3.1 High-throughput non‑invasive prenatal testing (NIPT) for fetal RHD genotype is a laboratory developed test offered by the International Blood Group Reference Laboratory, Bristol (NHS Blood and Transplant). The test uses a real-time quantitative polymerase chain reaction (PCR) method for identifying fetal RHD genotype from fetal DNA in the plasma of rhesus‑D (D) negative women. The test analyses cell-free fetal DNA, in the form of small fragments of fetal extracellular DNA shed from the placenta and circulating freely in the maternal plasma. The level of cell-free fetal DNA in maternal blood increases throughout the pregnancy and rapidly falls after delivery. Most women who are D negative do not have copies of the RHD gene; therefore, the presence of the RHD gene in a D‑negative pregnant woman suggests a D‑positive fetus.

3.2 High-throughput NIPT is carried out using 4 ml to 6 ml of maternal anti-coagulated blood. DNA extraction is done using an automated robotic platform (MDx BioRobot, Qiagen), which can rapidly process samples. The robotic platform is also used as a liquid handler to dispense samples and reagents. PCR is then done on an ABI Prism 7900HT analyser (Applied Biosystems). Primers and probes for exons 5 and 7 of the RHD gene are used, and the following controls are tested alongside the samples: RHD positive DNA; RHD negative DNA; RHD pseudogene positive DNA; and no DNA. The samples can be tested in batches of between 32 and 88 samples. The time to complete the test from sample receipt to report generation is 5 to 6 hours.

3.3 The exon 5 assay amplifies the RHD gene, whereas the exon 7 assay amplifies both the RHD gene and the RHD pseudogene. A threshold value of less than 42 cycles is interpreted as a positive signal and an algorithm is used to determine the fetal RHD genotype.
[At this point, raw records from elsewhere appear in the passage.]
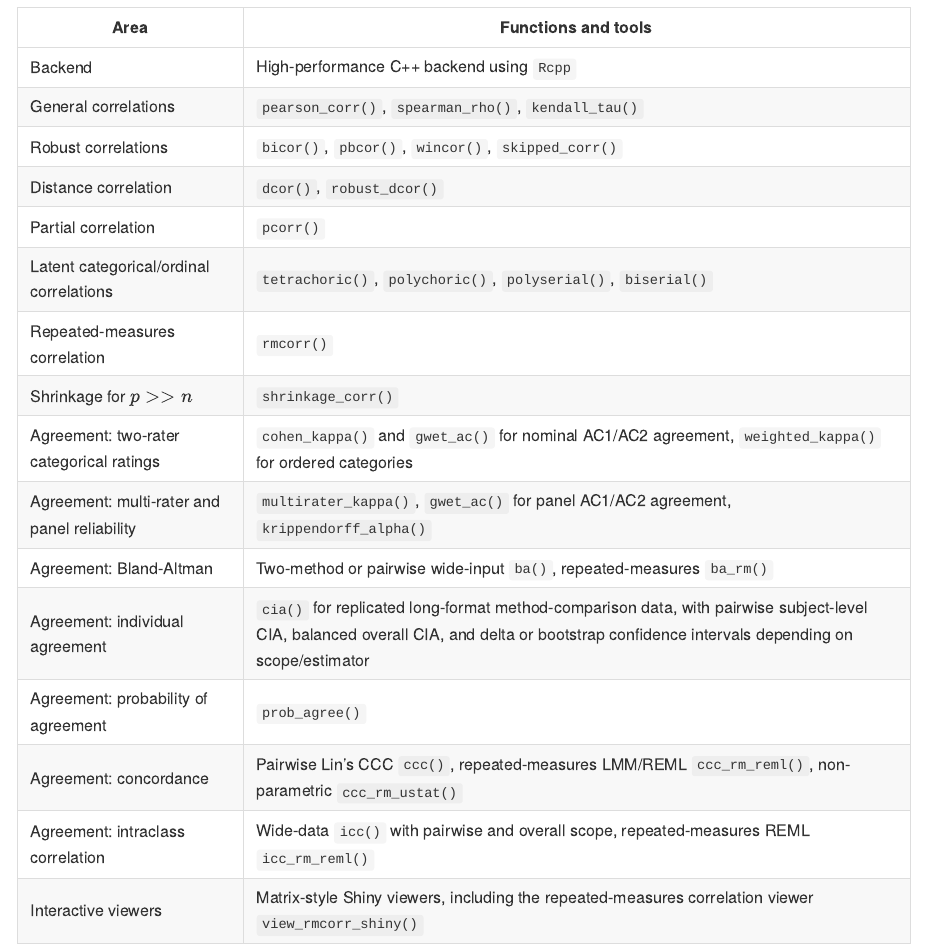
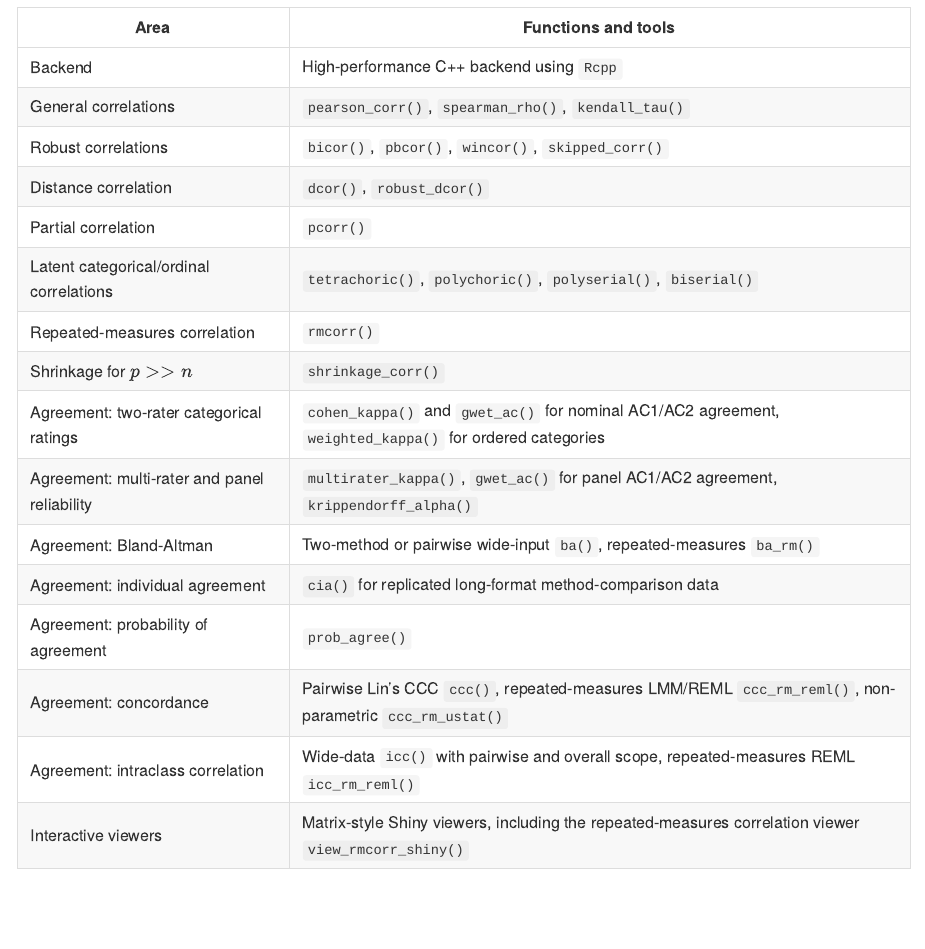
Before and after one commit to Prof-ThiagoOliveira/matrixCorr, an R Markdown document (README.Rmd): the page in a window 1100 px wide, from 680 px down. The pictures show the output file README.md that the author committed with the source, drawn offline in the style of GitHub; badge pictures from the web are left out.

Commit message:
cia from pr to pub. pass tests

```diff
--- a/README.Rmd
+++ b/README.Rmd
@@ -66,7 +66,7 @@ designs.
 | Agreement: two-rater categorical ratings | `cohen_kappa()` and `gwet_ac()` for nominal AC1/AC2 agreement, `weighted_kappa()` for ordered categories |
 | Agreement: multi-rater and panel reliability | `multirater_kappa()`, `gwet_ac()` for panel AC1/AC2 agreement, `krippendorff_alpha()` |
 | Agreement: Bland-Altman | Two-method or pairwise wide-input `ba()`, repeated-measures `ba_rm()` |
-| Agreement: individual agreement | `cia()` for replicated long-format method-comparison data, with pairwise subject-level CIA, balanced overall CIA, and delta or bootstrap confidence intervals depending on scope/estimator |
+| Agreement: individual agreement | `cia()` for replicated long-format method-comparison data |
 | Agreement: probability of agreement | `prob_agree()` |
 | Agreement: concordance | Pairwise Lin's CCC `ccc()`, repeated-measures LMM/REML `ccc_rm_reml()`, non-parametric `ccc_rm_ustat()` |
 | Agreement: intraclass correlation | Wide-data `icc()` with pairwise and overall scope, repeated-measures REML `icc_rm_reml()` |
```
Also changed, not shown: README.md.
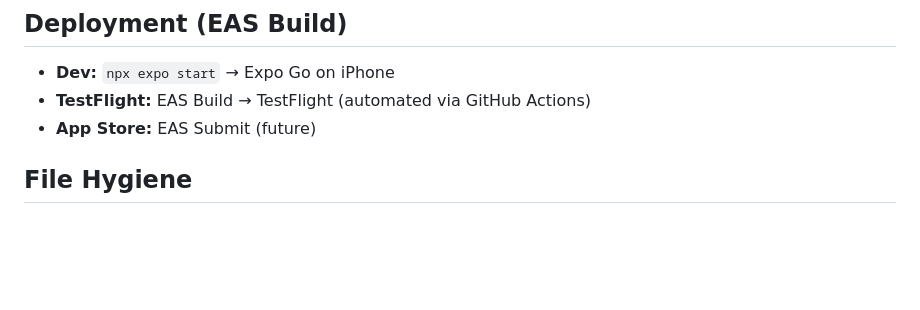
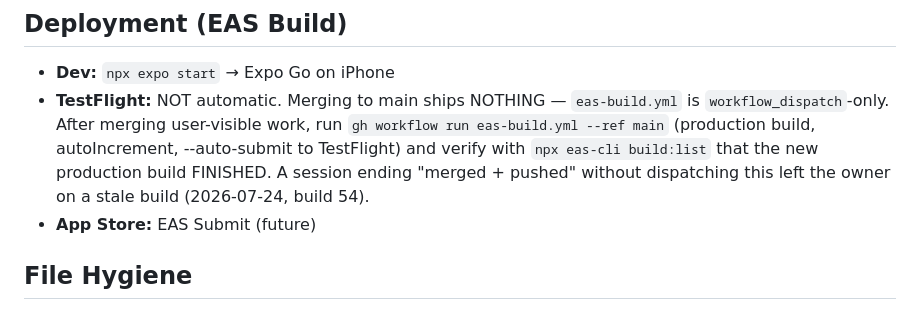
Before and after one commit to thomaspryor/BroadwayScorecard-app, a Markdown page: CLAUDE.md, the part around the change. GitHub-like rendering; blank space fills up the shorter version.

Commit message:
docs: TestFlight delivery is manual — merging to main ships nothing (build-54 staleness incident 2026-07-24)
Co-Authored-By: Claude Fable 5 <noreply@anthropic.com>

```diff
--- a/CLAUDE.md
+++ b/CLAUDE.md
@@ -98,7 +98,7 @@ The source web project lives at: `~/Broadwayscore/` (repo: `thomaspryor/Broadway
 
 ## Deployment (EAS Build)
 - **Dev:** `npx expo start` → Expo Go on iPhone
-- **TestFlight:** EAS Build → TestFlight (automated via GitHub Actions)
+- **TestFlight:** NOT automatic. Merging to main ships NOTHING — `eas-build.yml` is `workflow_dispatch`-only. After merging user-visible work, run `gh workflow run eas-build.yml --ref main` (production build, autoIncrement, --auto-submit to TestFlight) and verify with `npx eas-cli build:list` that the new production build FINISHED. A session ending "merged + pushed" without dispatching this left the owner on a stale build (2026-07-24, build 54).
 - **App Store:** EAS Submit (future)
 
 ## File Hygiene
```
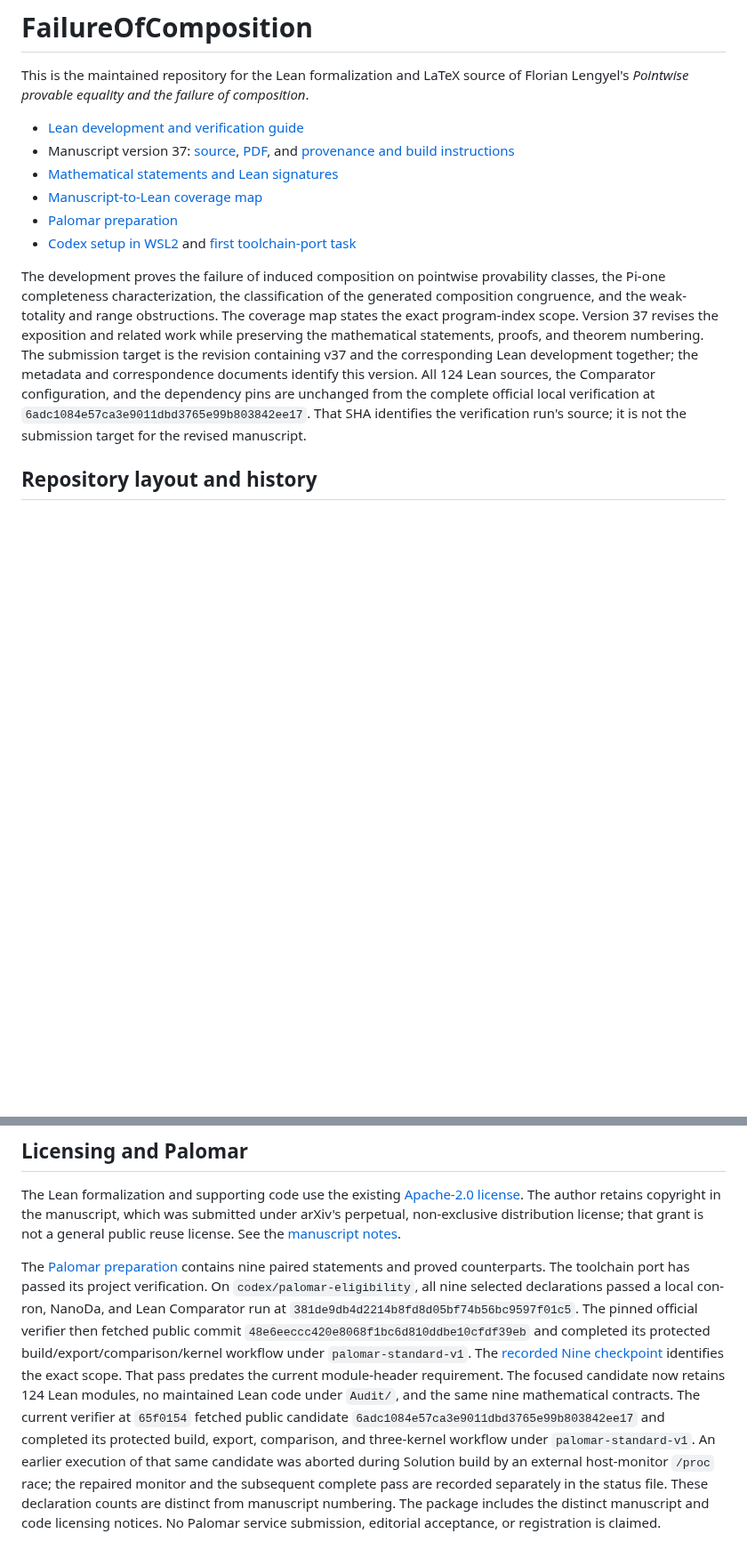
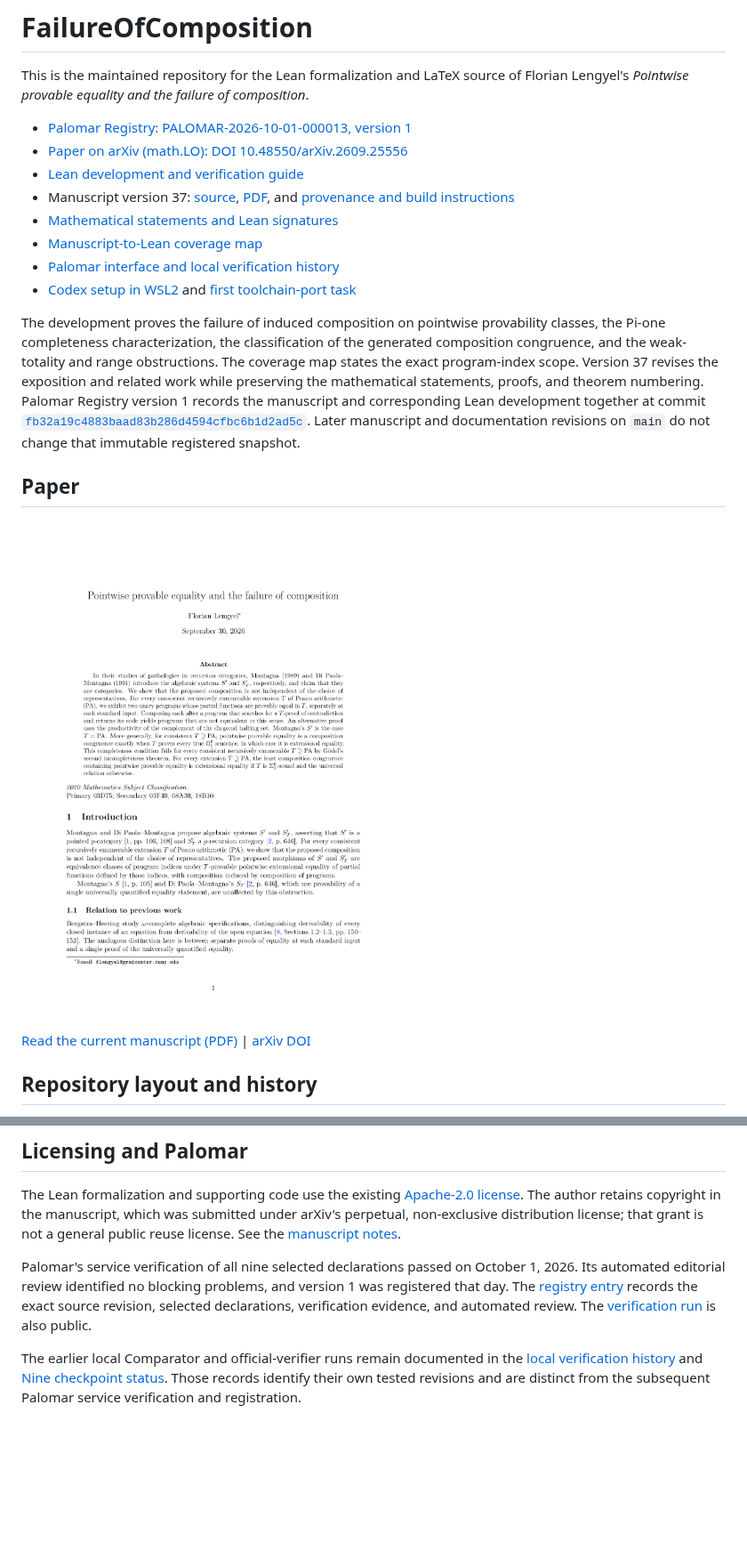
Before and after one commit to flengyel/FailureOfComposition, a Markdown page: README.md, 2 parts joined by grey strips. Shown at 89% size. Rendered like a GitHub page; pictures changed too: docs/images/manuscript-preview.png (added); blank space fills up the shorter version.

Commit message:
docs: add Palomar registration, arXiv DOI, and manuscript preview
Link the registered nine-result formalization and the arXiv paper from the
root README, and replace the superseded no-registration status. Identify the
immutable registered revision separately from later manuscript changes.

Add a first-page preview rendered from the current repository PDF and link
it to the full manuscript. Lean sources, metadata, and manuscript files are
unchanged.

```diff
--- a/README.md
+++ b/README.md
@@ -3,13 +3,15 @@
 This is the maintained repository for the Lean formalization and LaTeX source
 of Florian Lengyel's *Pointwise provable equality and the failure of composition*.
 
+- [Palomar Registry: PALOMAR-2026-10-01-000013, version 1](https://palomar-registry.org/entry?id=PALOMAR-2026-10-01-000013&version=1)
+- [Paper on arXiv (math.LO): DOI 10.48550/arXiv.2609.25556](https://doi.org/10.48550/arXiv.2609.25556)
 - [Lean development and verification guide](Lean/FailureOfComposition/README.md)
 - Manuscript version 37: [source](manuscript/failure_of_composition_2026-09-30_v37.tex),
   [PDF](manuscript/failure_of_composition_2026-09-30_v37.pdf), and
   [provenance and build instructions](manuscript/README.md)
 - [Mathematical statements and Lean signatures](Lean/FailureOfComposition/MANUSCRIPT_STATEMENTS.md)
 - [Manuscript-to-Lean coverage map](Lean/FailureOfComposition/MANUSCRIPT_COVERAGE.md)
-- [Palomar preparation](Lean/FailureOfComposition/Palomar/README.md)
+- [Palomar interface and local verification history](Lean/FailureOfComposition/Palomar/README.md)
 - [Codex setup in WSL2](docs/CODEX_WSL_SETUP.md) and
   [first toolchain-port task](docs/CODEX_PORT_TASK.md)
 
@@ -18,13 +20,18 @@ provability classes, the Pi-one completeness characterization, the classificatio
 of the generated composition congruence, and the weak-totality and range
 obstructions. The coverage map states the exact program-index scope.
 Version 37 revises the exposition and related work while preserving the
-mathematical statements, proofs, and theorem numbering. The submission target
-is the revision containing v37 and the corresponding Lean development together;
-the metadata and correspondence documents identify this version. All 124 Lean
-sources, the Comparator configuration, and the dependency pins are unchanged
-from the complete official local verification at
-`6adc1084e57ca3e9011dbd3765e99b803842ee17`. That SHA identifies the verification
-run's source; it is not the submission target for the revised manuscript.
+mathematical statements, proofs, and theorem numbering. Palomar Registry
+version 1 records the manuscript and corresponding Lean development together
+at commit [`fb32a19c4883baad83b286d4594cfbc6b1d2ad5c`](https://github.com/flengyel/FailureOfComposition/tree/fb32a19c4883baad83b286d4594cfbc6b1d2ad5c).
+Later manuscript and documentation revisions on `main` do not change that
+immutable registered snapshot.
+
+## Paper
+
+[![First page of the current manuscript: Pointwise provable equality and the failure of composition](docs/images/manuscript-preview.png)](manuscript/failure_of_composition_2026-09-30_v37.pdf)
+
+[Read the current manuscript (PDF)](manuscript/failure_of_composition_2026-09-30_v37.pdf) |
+[arXiv DOI](https://doi.org/10.48550/arXiv.2609.25556)
 
 ## Repository layout and history
 
@@ -77,26 +84,17 @@ which was submitted under arXiv's perpetual, non-exclusive distribution
 license; that grant is not a general public reuse license. See the
 [manuscript notes](manuscript/README.md).
 
-The [Palomar preparation](Lean/FailureOfComposition/Palomar/README.md) contains
-nine paired statements and proved counterparts. The toolchain port has passed
-its project verification. On `codex/palomar-eligibility`, all nine selected
-declarations passed a local con-ron, NanoDa, and Lean Comparator run at
-`381de9db4d2214b8fd8d05bf74b56bc9597f01c5`. The pinned official verifier then
-fetched public commit `48e6eeccc420e8068f1bc6d810ddbe10cfdf39eb` and
-completed its protected build/export/comparison/kernel workflow under
-`palomar-standard-v1`. The
-[recorded Nine checkpoint](Lean/FailureOfComposition/Palomar/STATUS.md)
-identifies the exact scope.
-That pass predates the current module-header requirement. The focused candidate
-now retains 124 Lean modules, no maintained Lean code under `Audit/`, and the
-same nine mathematical contracts. The current verifier at `65f0154` fetched
-public candidate `6adc1084e57ca3e9011dbd3765e99b803842ee17` and completed its
-protected build, export, comparison, and three-kernel workflow under
-`palomar-standard-v1`. An earlier execution of that same candidate was aborted
-during Solution build by an external host-monitor `/proc` race; the repaired
-monitor and the subsequent complete pass are recorded separately in the status
-file.
-These declaration counts are distinct from
-manuscript numbering. The package includes the distinct manuscript and code
-licensing notices. No Palomar service submission, editorial
-acceptance, or registration is claimed.
+Palomar's service verification of all nine selected declarations passed on
+October 1, 2026. Its automated editorial review identified no blocking
+problems, and version 1 was registered that day. The
+[registry entry](https://palomar-registry.org/entry?id=PALOMAR-2026-10-01-000013&version=1)
+records the exact source revision, selected declarations, verification
+evidence, and automated review. The
+[verification run](https://github.com/PalomarRegistry/PalomarSubmission/actions/runs/36824750111)
+is also public.
+
+The earlier local Comparator and official-verifier runs remain documented in
+the [local verification history](Lean/FailureOfComposition/Palomar/README.md)
+and [Nine checkpoint status](Lean/FailureOfComposition/Palomar/STATUS.md).
+Those records identify their own tested revisions and are distinct from the
+subsequent Palomar service verification and registration.
```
Results are reported as 'D‑positive', 'D‑negative' or 'indeterminate – treat as D‑positive'. The result would influence whether to offer routine antenatal anti‑D prophylaxis and anti‑D immunoglobulin to D‑negative women, who are not sensitised to D antigen, after potentially sensitising events.

The comparator

3.4 The comparator in the assessment was cord blood typing, which is used to determine the Rh blood group of a baby after birth.

  • National Institute for Health and Care Excellence (NICE)